___ Data to examine

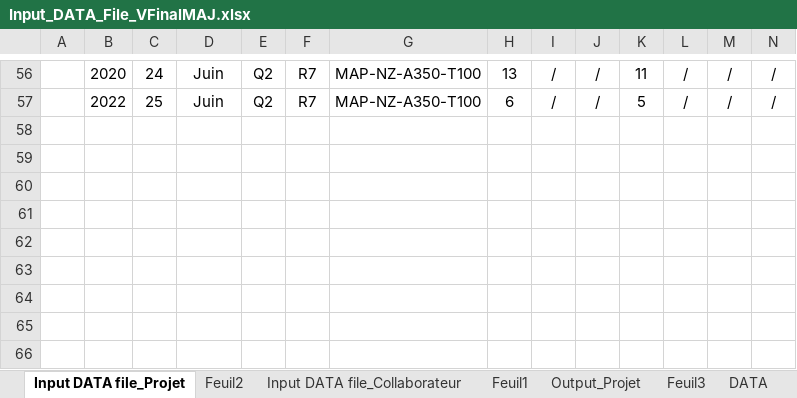
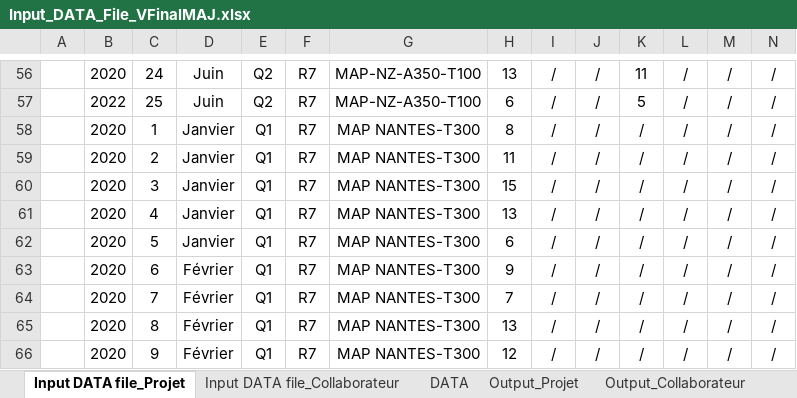
Before and after one commit to DorsafDrBs/application-SGAT, an Excel workbook: public/inputExcel/Input_DATA_File_VFinalMAJ.xlsx, sheet Input DATA file_Projet, drawn as a sheet; only a part is shown, gaps mark what is left out; values as stored, in another font and other column widths than the file's, no borders; rows hold the shown columns only; the diff names each change by its address in the sheet, - before the commit and + after, or states it on an @@ line.

```diff
--- a/public/inputExcel/Input_DATA_File_VFinalMAJ.xlsx (sheet Input DATA file_Projet)
+++ b/public/inputExcel/Input_DATA_File_VFinalMAJ.xlsx (sheet Input DATA file_Projet)
-sheet tab: Feuil2
-sheet tab: Feuil1
-sheet tab: Feuil3
@@ sheet tab order changed: Input DATA file_Projet | Input DATA file_Collaborateur | DATA | Output_Projet | Output_Collaborateur @@
+row 58:  | 2020 | 1 | Janvier | Q1 | R7 | MAP NANTES-T300 | 8 | / | / | / | / | / | /
+row 59:  | 2020 | 2 | Janvier | Q1 | R7 | MAP NANTES-T300 | 11 | / | / | / | / | / | /
+row 60:  | 2020 | 3 | Janvier | Q1 | R7 | MAP NANTES-T300 | 15 | / | / | / | / | / | /
+row 61:  | 2020 | 4 | Janvier | Q1 | R7 | MAP NANTES-T300 | 13 | / | / | / | / | / | /
+row 62:  | 2020 | 5 | Janvier | Q1 | R7 | MAP NANTES-T300 | 6 | / | / | / | / | / | /
+row 63:  | 2020 | 6 | Février | Q1 | R7 | MAP NANTES-T300 | 9 | / | / | / | / | / | /
+row 64:  | 2020 | 7 | Février | Q1 | R7 | MAP NANTES-T300 | 7 | / | / | / | / | / | /
+row 65:  | 2020 | 8 | Février | Q1 | R7 | MAP NANTES-T300 | 13 | / | / | / | / | / | /
+row 66:  | 2020 | 9 | Février | Q1 | R7 | MAP NANTES-T300 | 12 | / | / | / | / | / | /
```
Also changed, not shown: other sheet tabs, 20 other files.
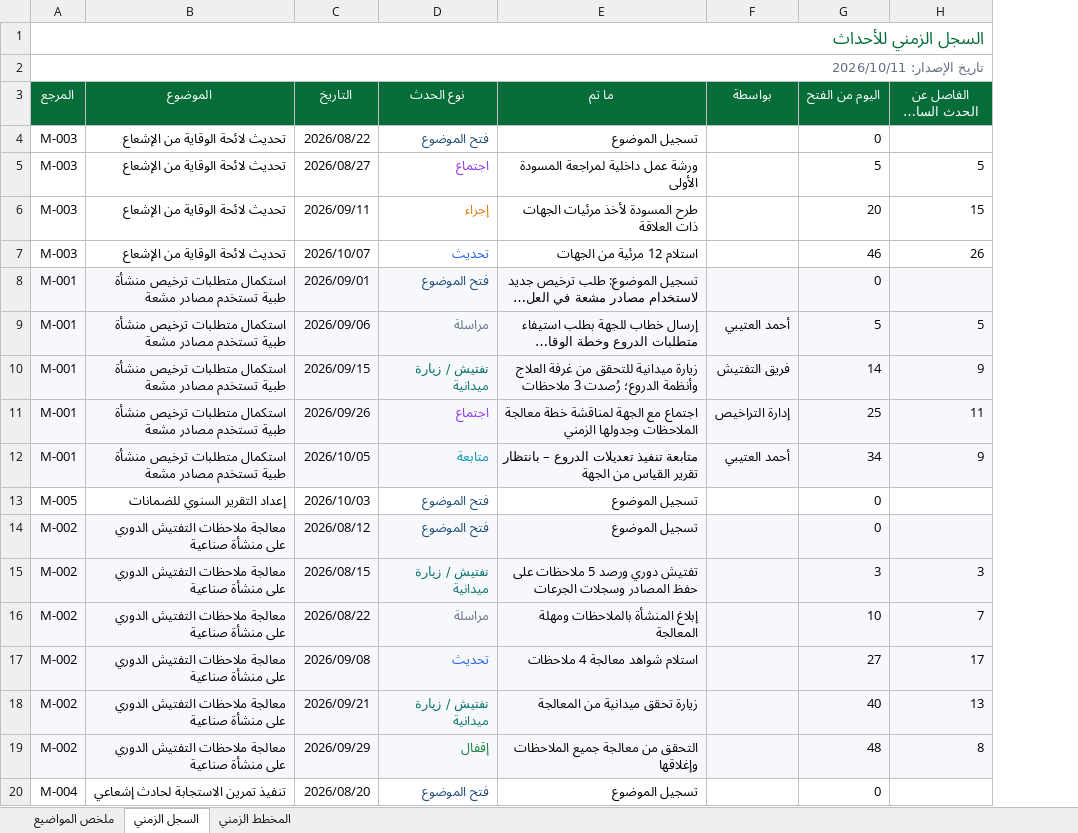
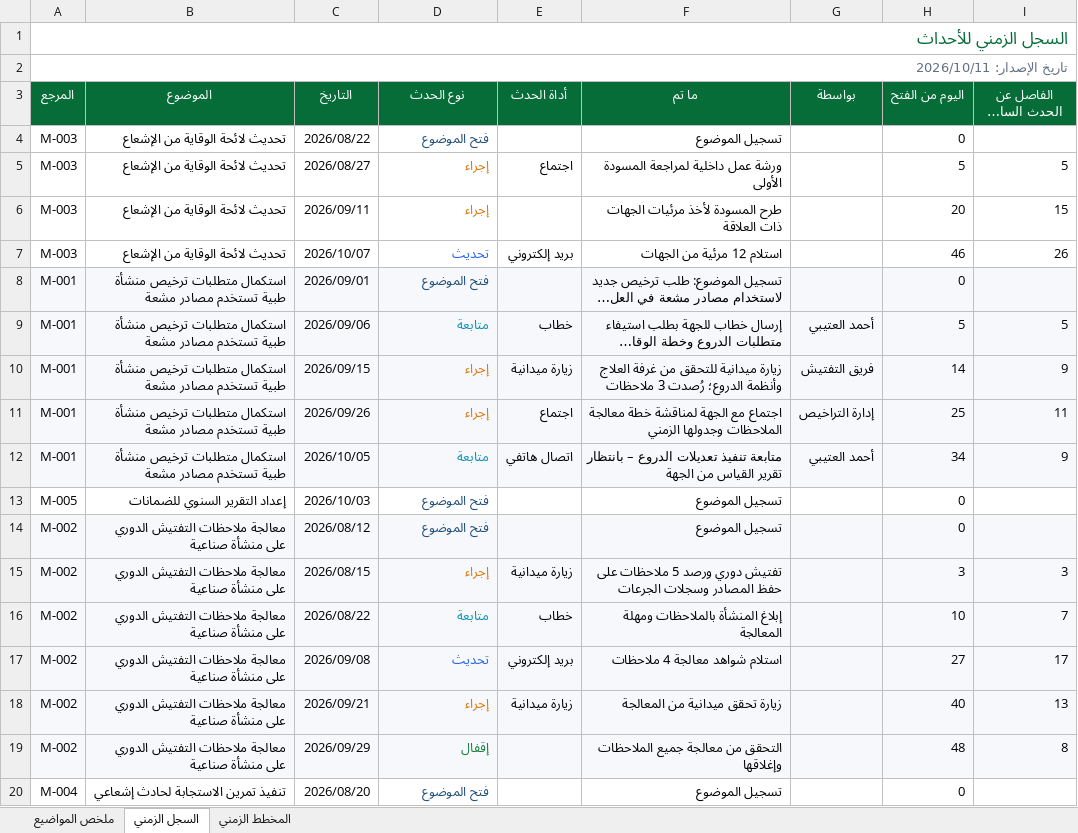
Before and after one commit to msoghayer7/FSmsoghayer, an Excel workbook: samples/5-ملف-Excel.xlsx, sheet السجل الزمني, drawn as a sheet; only a part is shown; long unchanged cells end in …; values as stored, in another font and other column widths than the file's, no borders; the diff names each change by its address in the sheet, - before the commit and + after, or states it on an @@ line.

```diff
--- a/samples/5-ملف-Excel.xlsx (sheet السجل الزمني)
+++ b/samples/5-ملف-Excel.xlsx (sheet السجل الزمني)
+column E (أداة الحدث), rows 5-18: اجتماع |  | بريد إلكتروني |  | خطاب | زيارة ميدانية | اجتماع | اتصال هاتفي |  |  | زيارة ميدانية | خطاب | بريد إلكتروني | زيارة ميدانية
-D5 (نوع الحدث): اجتماع
+D5 (نوع الحدث): إجراء
-D5 text colour: #9333EA
+D5 text colour: #D97706
-D9 (نوع الحدث): مراسلة
+D9 (نوع الحدث): متابعة
-D9 text colour: #64748B
+D9 text colour: #0891B2
-D10 (نوع الحدث): تفتيش / زيارة ميدانية
+D10 (نوع الحدث): إجراء
-D10 text colour: #0F766E
+D10 text colour: #D97706
-D11 (نوع الحدث): اجتماع
+D11 (نوع الحدث): إجراء
-D11 text colour: #9333EA
+D11 text colour: #D97706
-D15 (نوع الحدث): تفتيش / زيارة ميدانية
+D15 (نوع الحدث): إجراء
-D15 text colour: #0F766E
+D15 text colour: #D97706
-D16 (نوع الحدث): مراسلة
+D16 (نوع الحدث): متابعة
-D16 text colour: #64748B
+D16 text colour: #0891B2
-D18 (نوع الحدث): تفتيش / زيارة ميدانية
+D18 (نوع الحدث): إجراء
-D18 text colour: #0F766E
+D18 text colour: #D97706
```
Also changed, not shown: sheet المخطط الزمني, 13 other files.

______

**Problem description:** The preceding entries are to be written out again exactly, with the pictures removed.

**Reply to the exercise:**
Before and after one commit to DorsafDrBs/application-SGAT, an Excel workbook: public/inputExcel/Input_DATA_File_VFinalMAJ.xlsx, sheet Input DATA file_Projet, drawn as a sheet; only a part is shown, gaps mark what is left out; values as stored, in another font and other column widths than the file's, no borders; rows hold the shown columns only; the diff names each change by its address in the sheet, - before the commit and + after, or states it on an @@ line.

```diff
--- a/public/inputExcel/Input_DATA_File_VFinalMAJ.xlsx (sheet Input DATA file_Projet)
+++ b/public/inputExcel/Input_DATA_File_VFinalMAJ.xlsx (sheet Input DATA file_Projet)
-sheet tab: Feuil2
-sheet tab: Feuil1
-sheet tab: Feuil3
@@ sheet tab order changed: Input DATA file_Projet | Input DATA file_Collaborateur | DATA | Output_Projet | Output_Collaborateur @@
+row 58:  | 2020 | 1 | Janvier | Q1 | R7 | MAP NANTES-T300 | 8 | / | / | / | / | / | /
+row 59:  | 2020 | 2 | Janvier | Q1 | R7 | MAP NANTES-T300 | 11 | / | / | / | / | / | /
+row 60:  | 2020 | 3 | Janvier | Q1 | R7 | MAP NANTES-T300 | 15 | / | / | / | / | / | /
+row 61:  | 2020 | 4 | Janvier | Q1 | R7 | MAP NANTES-T300 | 13 | / | / | / | / | / | /
+row 62:  | 2020 | 5 | Janvier | Q1 | R7 | MAP NANTES-T300 | 6 | / | / | / | / | / | /
+row 63:  | 2020 | 6 | Février | Q1 | R7 | MAP NANTES-T300 | 9 | / | / | / | / | / | /
+row 64:  | 2020 | 7 | Février | Q1 | R7 | MAP NANTES-T300 | 7 | / | / | / | / | / | /
+row 65:  | 2020 | 8 | Février | Q1 | R7 | MAP NANTES-T300 | 13 | / | / | / | / | / | /
+row 66:  | 2020 | 9 | Février | Q1 | R7 | MAP NANTES-T300 | 12 | / | / | / | / | / | /
```
Also changed, not shown: other sheet tabs, 20 other files.
Before and after one commit to msoghayer7/FSmsoghayer, an Excel workbook: samples/5-ملف-Excel.xlsx, sheet السجل الزمني, drawn as a sheet; only a part is shown; long unchanged cells end in …; values as stored, in another font and other column widths than the file's, no borders; the diff names each change by its address in the sheet, - before the commit and + after, or states it on an @@ line.

```diff
--- a/samples/5-ملف-Excel.xlsx (sheet السجل الزمني)
+++ b/samples/5-ملف-Excel.xlsx (sheet السجل الزمني)
+column E (أداة الحدث), rows 5-18: اجتماع |  | بريد إلكتروني |  | خطاب | زيارة ميدانية | اجتماع | اتصال هاتفي |  |  | زيارة ميدانية | خطاب | بريد إلكتروني | زيارة ميدانية
-D5 (نوع الحدث): اجتماع
+D5 (نوع الحدث): إجراء
-D5 text colour: #9333EA
+D5 text colour: #D97706
-D9 (نوع الحدث): مراسلة
+D9 (نوع الحدث): متابعة
-D9 text colour: #64748B
+D9 text colour: #0891B2
-D10 (نوع الحدث): تفتيش / زيارة ميدانية
+D10 (نوع الحدث): إجراء
-D10 text colour: #0F766E
+D10 text colour: #D97706
-D11 (نوع الحدث): اجتماع
+D11 (نوع الحدث): إجراء
-D11 text colour: #9333EA
+D11 text colour: #D97706
-D15 (نوع الحدث): تفتيش / زيارة ميدانية
+D15 (نوع الحدث): إجراء
-D15 text colour: #0F766E
+D15 text colour: #D97706
-D16 (نوع الحدث): مراسلة
+D16 (نوع الحدث): متابعة
-D16 text colour: #64748B
+D16 text colour: #0891B2
-D18 (نوع الحدث): تفتيش / زيارة ميدانية
+D18 (نوع الحدث): إجراء
-D18 text colour: #0F766E
+D18 text colour: #D97706
```
Also changed, not shown: sheet المخطط الزمني, 13 other files.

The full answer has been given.